**Exercise goal:** Output each record exactly, excluding pictures.

Web document revisions
------------------------------------
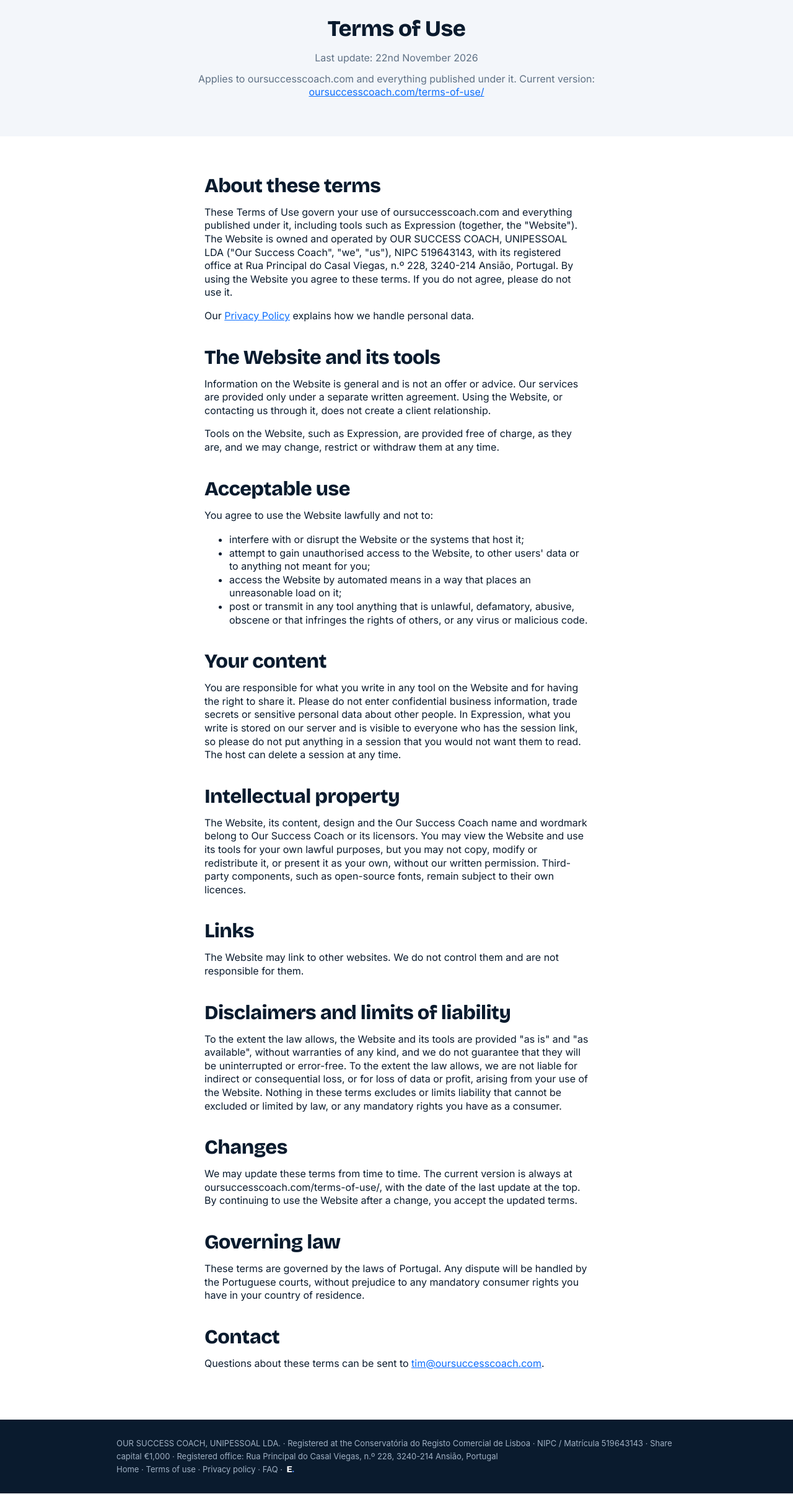
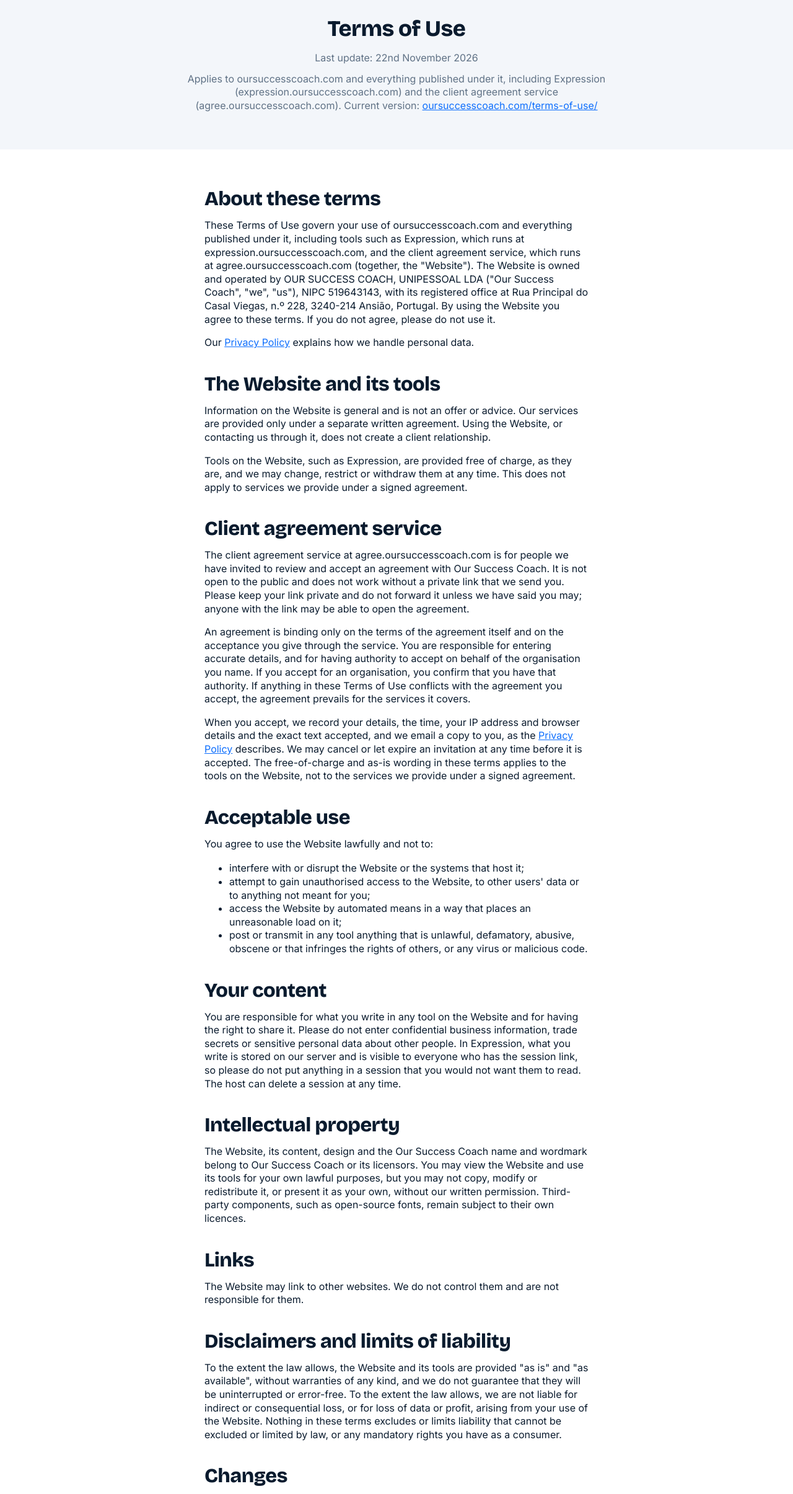
Before and after one commit to 351Nomad/oursuccesscoach-site, a plain HTML site: page terms-of-use/index.html in a window 1280 px wide. Shown: the part 85-2495 px from the top of the page at 62% size. Drawn offline with Linux system fonts and the light colour scheme.

Commit message:
Site update 2026-11-22 08:28

```diff
--- a/policy-assets/css/site.css
+++ b/policy-assets/css/site.css
@@ -137,7 +137,7 @@ svg.ico{height:1em;vertical-align:middle}
 
 /* footer */
 .osc-footer{background:#0A1B2E;color:#9FB0C3;padding:28px 0;font:400 13px/1.6 "OSC Inter","Inter",-apple-system,system-ui,sans-serif;letter-spacing:normal;text-align:left}
-.osc-footer .wrap{max-width:1240px;margin:0 auto;padding:0 clamp(20px,4vw,56px)}
+.osc-footer .wrap{box-sizing:border-box;width:auto;max-width:1240px;margin:0 auto;padding:0 clamp(20px,4vw,56px)}
 .osc-footer p{margin:0;font:inherit;color:inherit}
 .osc-footer a{color:inherit;text-decoration:none}
 .osc-footer a:hover,.osc-footer a:focus{color:#fff;text-decoration:underline}
--- a/terms-of-use/index.html
+++ b/terms-of-use/index.html
@@ -18,13 +18,17 @@
 <button type="button" aria-label="Open menu" aria-expanded="false" class="menu-toggle" id="menu-toggle"><svg class="ico" fill="none" viewBox="0 0 28 19" xmlns="http://www.w3.org/2000/svg" aria-hidden="true"><line x1="28" y1="9.5" x2="-1.31134e-07" y2="9.5" stroke="currentColor" stroke-width="3"></line><line x1="28" y1="1.5" x2="-1.31134e-07" y2="1.5" stroke="currentColor" stroke-width="3"></line><line x1="28" y1="17.5" x2="-1.31134e-07" y2="17.5" stroke="currentColor" stroke-width="3"></line></svg></button>
 <div class="menu" id="site-menu"><div class="menu-item"><a href="/">Home</a></div><div class="menu-item"><a href="/tools/Expression/">Expression</a></div><div class="social"><a aria-label="Our Success Coach on LinkedIn" href="https://www.linkedin.com/company/our-success-coach/" target="_blank" rel="noopener noreferrer"><svg class="ico" fill="none" viewBox="0 0 15 14" xmlns="http://www.w3.org/2000/svg" aria-hidden="true"><path d="M3.04348 1.52174C3.04348 2.37391 2.37391 3.04348 1.52174 3.04348C0.669565 3.04348 0 2.37391 0 1.52174C0 0.669565 0.669565 0 1.52174 0C2.37391 0 3.04348 0.669565 3.04348 1.52174ZM3.04348 4.26087H0V14H3.04348V4.26087ZM7.91304 4.26087H4.86957V14H7.91304V8.88696C7.91304 6.02609 11.5652 5.78261 11.5652 8.88696V14H14.6087V7.85217C14.6087 3.04348 9.19131 3.22609 7.91304 5.6V4.26087Z" fill="currentColor"></path></svg></a></div><div class="menu-small"><a href="/privacy-policy/">Privacy Policy</a><a href="/terms-of-use/">Terms of Use</a></div></div>
 </nav></header>
-<div class="hero"><section class="section"><h1 class="page-title">Terms of Use</h1><p class="lead meta">Last update: <span>22nd November 2026</span></p><p class="lead meta">Applies to oursuccesscoach.com and everything published under it. Current version: <a class="link link-primary" href="/terms-of-use/">oursuccesscoach.com/terms-of-use/</a></p></section></div>
+<div class="hero"><section class="section"><h1 class="page-title">Terms of Use</h1><p class="lead meta">Last update: <span>22nd November 2026</span></p><p class="lead meta">Applies to oursuccesscoach.com and everything published under it, including Expression (expression.oursuccesscoach.com) and the client agreement service (agree.oursuccesscoach.com). Current version: <a class="link link-primary" href="/terms-of-use/">oursuccesscoach.com/terms-of-use/</a></p></section></div>
 <div class="main"><section class="section"><h2>About these terms</h2>
-<p>These Terms of Use govern your use of oursuccesscoach.com and everything published under it, including tools such as Expression (together, the &quot;Website&quot;). The Website is owned and operated by OUR SUCCESS COACH, UNIPESSOAL LDA (&quot;Our Success Coach&quot;, &quot;we&quot;, &quot;us&quot;), NIPC 519643143, with its registered office at Rua Principal do Casal Viegas, n.º 228, 3240-214 Ansião, Portugal. By using the Website you agree to these terms. If you do not agree, please do not use it.</p>
+<p>These Terms of Use govern your use of oursuccesscoach.com and everything published under it, including tools such as Expression, which runs at expression.oursuccesscoach.com, and the client agreement service, which runs at agree.oursuccesscoach.com (together, the &quot;Website&quot;). The Website is owned and operated by OUR SUCCESS COACH, UNIPESSOAL LDA (&quot;Our Success Coach&quot;, &quot;we&quot;, &quot;us&quot;), NIPC 519643143, with its registered office at Rua Principal do Casal Viegas, n.º 228, 3240-214 Ansião, Portugal. By using the Website you agree to these terms. If you do not agree, please do not use it.</p>
 <p>Our <a class="link link-primary" href="/privacy-policy/">Privacy Policy</a> explains how we handle personal data.</p>
 <h2>The Website and its tools</h2>
 <p>Information on the Website is general and is not an offer or advice. Our services are provided only under a separate written agreement. Using the Website, or contacting us through it, does not create a client relationship.</p>
-<p>Tools on the Website, such as Expression, are provided free of charge, as they are, and we may change, restrict or withdraw them at any time.</p>
+<p>Tools on the Website, such as Expression, are provided free of charge, as they are, and we may change, restrict or withdraw them at any time. This does not apply to services we provide under a signed agreement.</p>
+<h2>Client agreement service</h2>
+<p>The client agreement service at agree.oursuccesscoach.com is for people we have invited to review and accept an agreement with Our Success Coach. It is not open to the public and does not work without a private link that we send you. Please keep your link private and do not forward it unless we have said you may; anyone with the link may be able to open the agreement.</p>
+<p>An agreement is binding only on the terms of the agreement itself and on the acceptance you give through the service. You are responsible for entering accurate details, and for having authority to accept on behalf of the organisation you name. If you accept for an organisation, you confirm that you have that authority. If anything in these Terms of Use conflicts with the agreement you accept, the agreement prevails for the services it covers.</p>
+<p>When you accept, we record your details, the time, your IP address and browser details and the exact text accepted, and we email a copy to you, as the <a class="link link-primary" href="/privacy-policy/">Privacy Policy</a> describes. We may cancel or let expire an invitation at any time before it is accepted. The free-of-charge and as-is wording in these terms applies to the tools on the Website, not to the services we provide under a signed agreement.</p>
 <h2>Acceptable use</h2>
 <p>You agree to use the Website lawfully and not to:</p>
 <ul>
```
Also changed, not shown: index.html (+1 -1 lines), privacy-policy/index.html (+10 -8 lines).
------------------------------------
**Your response:**
Before and after one commit to 351Nomad/oursuccesscoach-site, a plain HTML site: page terms-of-use/index.html in a window 1280 px wide. Shown: the part 85-2495 px from the top of the page at 62% size. Drawn offline with Linux system fonts and the light colour scheme.

Commit message:
Site update 2026-11-22 08:28

```diff
--- a/policy-assets/css/site.css
+++ b/policy-assets/css/site.css
@@ -137,7 +137,7 @@ svg.ico{height:1em;vertical-align:middle}
 
 /* footer */
 .osc-footer{background:#0A1B2E;color:#9FB0C3;padding:28px 0;font:400 13px/1.6 "OSC Inter","Inter",-apple-system,system-ui,sans-serif;letter-spacing:normal;text-align:left}
-.osc-footer .wrap{max-width:1240px;margin:0 auto;padding:0 clamp(20px,4vw,56px)}
+.osc-footer .wrap{box-sizing:border-box;width:auto;max-width:1240px;margin:0 auto;padding:0 clamp(20px,4vw,56px)}
 .osc-footer p{margin:0;font:inherit;color:inherit}
 .osc-footer a{color:inherit;text-decoration:none}
 .osc-footer a:hover,.osc-footer a:focus{color:#fff;text-decoration:underline}
--- a/terms-of-use/index.html
+++ b/terms-of-use/index.html
@@ -18,13 +18,17 @@
 <button type="button" aria-label="Open menu" aria-expanded="false" class="menu-toggle" id="menu-toggle"><svg class="ico" fill="none" viewBox="0 0 28 19" xmlns="http://www.w3.org/2000/svg" aria-hidden="true"><line x1="28" y1="9.5" x2="-1.31134e-07" y2="9.5" stroke="currentColor" stroke-width="3"></line><line x1="28" y1="1.5" x2="-1.31134e-07" y2="1.5" stroke="currentColor" stroke-width="3"></line><line x1="28" y1="17.5" x2="-1.31134e-07" y2="17.5" stroke="currentColor" stroke-width="3"></line></svg></button>
 <div class="menu" id="site-menu"><div class="menu-item"><a href="/">Home</a></div><div class="menu-item"><a href="/tools/Expression/">Expression</a></div><div class="social"><a aria-label="Our Success Coach on LinkedIn" href="https://www.linkedin.com/company/our-success-coach/" target="_blank" rel="noopener noreferrer"><svg class="ico" fill="none" viewBox="0 0 15 14" xmlns="http://www.w3.org/2000/svg" aria-hidden="true"><path d="M3.04348 1.52174C3.04348 2.37391 2.37391 3.04348 1.52174 3.04348C0.669565 3.04348 0 2.37391 0 1.52174C0 0.669565 0.669565 0 1.52174 0C2.37391 0 3.04348 0.669565 3.04348 1.52174ZM3.04348 4.26087H0V14H3.04348V4.26087ZM7.91304 4.26087H4.86957V14H7.91304V8.88696C7.91304 6.02609 11.5652 5.78261 11.5652 8.88696V14H14.6087V7.85217C14.6087 3.04348 9.19131 3.22609 7.91304 5.6V4.26087Z" fill="currentColor"></path></svg></a></div><div class="menu-small"><a href="/privacy-policy/">Privacy Policy</a><a href="/terms-of-use/">Terms of Use</a></div></div>
 </nav></header>
-<div class="hero"><section class="section"><h1 class="page-title">Terms of Use</h1><p class="lead meta">Last update: <span>22nd November 2026</span></p><p class="lead meta">Applies to oursuccesscoach.com and everything published under it. Current version: <a class="link link-primary" href="/terms-of-use/">oursuccesscoach.com/terms-of-use/</a></p></section></div>
+<div class="hero"><section class="section"><h1 class="page-title">Terms of Use</h1><p class="lead meta">Last update: <span>22nd November 2026</span></p><p class="lead meta">Applies to oursuccesscoach.com and everything published under it, including Expression (expression.oursuccesscoach.com) and the client agreement service (agree.oursuccesscoach.com). Current version: <a class="link link-primary" href="/terms-of-use/">oursuccesscoach.com/terms-of-use/</a></p></section></div>
 <div class="main"><section class="section"><h2>About these terms</h2>
-<p>These Terms of Use govern your use of oursuccesscoach.com and everything published under it, including tools such as Expression (together, the &quot;Website&quot;). The Website is owned and operated by OUR SUCCESS COACH, UNIPESSOAL LDA (&quot;Our Success Coach&quot;, &quot;we&quot;, &quot;us&quot;), NIPC 519643143, with its registered office at Rua Principal do Casal Viegas, n.º 228, 3240-214 Ansião, Portugal. By using the Website you agree to these terms. If you do not agree, please do not use it.</p>
+<p>These Terms of Use govern your use of oursuccesscoach.com and everything published under it, including tools such as Expression, which runs at expression.oursuccesscoach.com, and the client agreement service, which runs at agree.oursuccesscoach.com (together, the &quot;Website&quot;). The Website is owned and operated by OUR SUCCESS COACH, UNIPESSOAL LDA (&quot;Our Success Coach&quot;, &quot;we&quot;, &quot;us&quot;), NIPC 519643143, with its registered office at Rua Principal do Casal Viegas, n.º 228, 3240-214 Ansião, Portugal. By using the Website you agree to these terms. If you do not agree, please do not use it.</p>
 <p>Our <a class="link link-primary" href="/privacy-policy/">Privacy Policy</a> explains how we handle personal data.</p>
 <h2>The Website and its tools</h2>
 <p>Information on the Website is general and is not an offer or advice. Our services are provided only under a separate written agreement. Using the Website, or contacting us through it, does not create a client relationship.</p>
-<p>Tools on the Website, such as Expression, are provided free of charge, as they are, and we may change, restrict or withdraw them at any time.</p>
+<p>Tools on the Website, such as Expression, are provided free of charge, as they are, and we may change, restrict or withdraw them at any time. This does not apply to services we provide under a signed agreement.</p>
+<h2>Client agreement service</h2>
+<p>The client agreement service at agree.oursuccesscoach.com is for people we have invited to review and accept an agreement with Our Success Coach. It is not open to the public and does not work without a private link that we send you. Please keep your link private and do not forward it unless we have said you may; anyone with the link may be able to open the agreement.</p>
+<p>An agreement is binding only on the terms of the agreement itself and on the acceptance you give through the service. You are responsible for entering accurate details, and for having authority to accept on behalf of the organisation you name. If you accept for an organisation, you confirm that you have that authority. If anything in these Terms of Use conflicts with the agreement you accept, the agreement prevails for the services it covers.</p>
+<p>When you accept, we record your details, the time, your IP address and browser details and the exact text accepted, and we email a copy to you, as the <a class="link link-primary" href="/privacy-policy/">Privacy Policy</a> describes. We may cancel or let expire an invitation at any time before it is accepted. The free-of-charge and as-is wording in these terms applies to the tools on the Website, not to the services we provide under a signed agreement.</p>
 <h2>Acceptable use</h2>
 <p>You agree to use the Website lawfully and not to:</p>
 <ul>
```
Also changed, not shown: index.html (+1 -1 lines), privacy-policy/index.html (+10 -8 lines).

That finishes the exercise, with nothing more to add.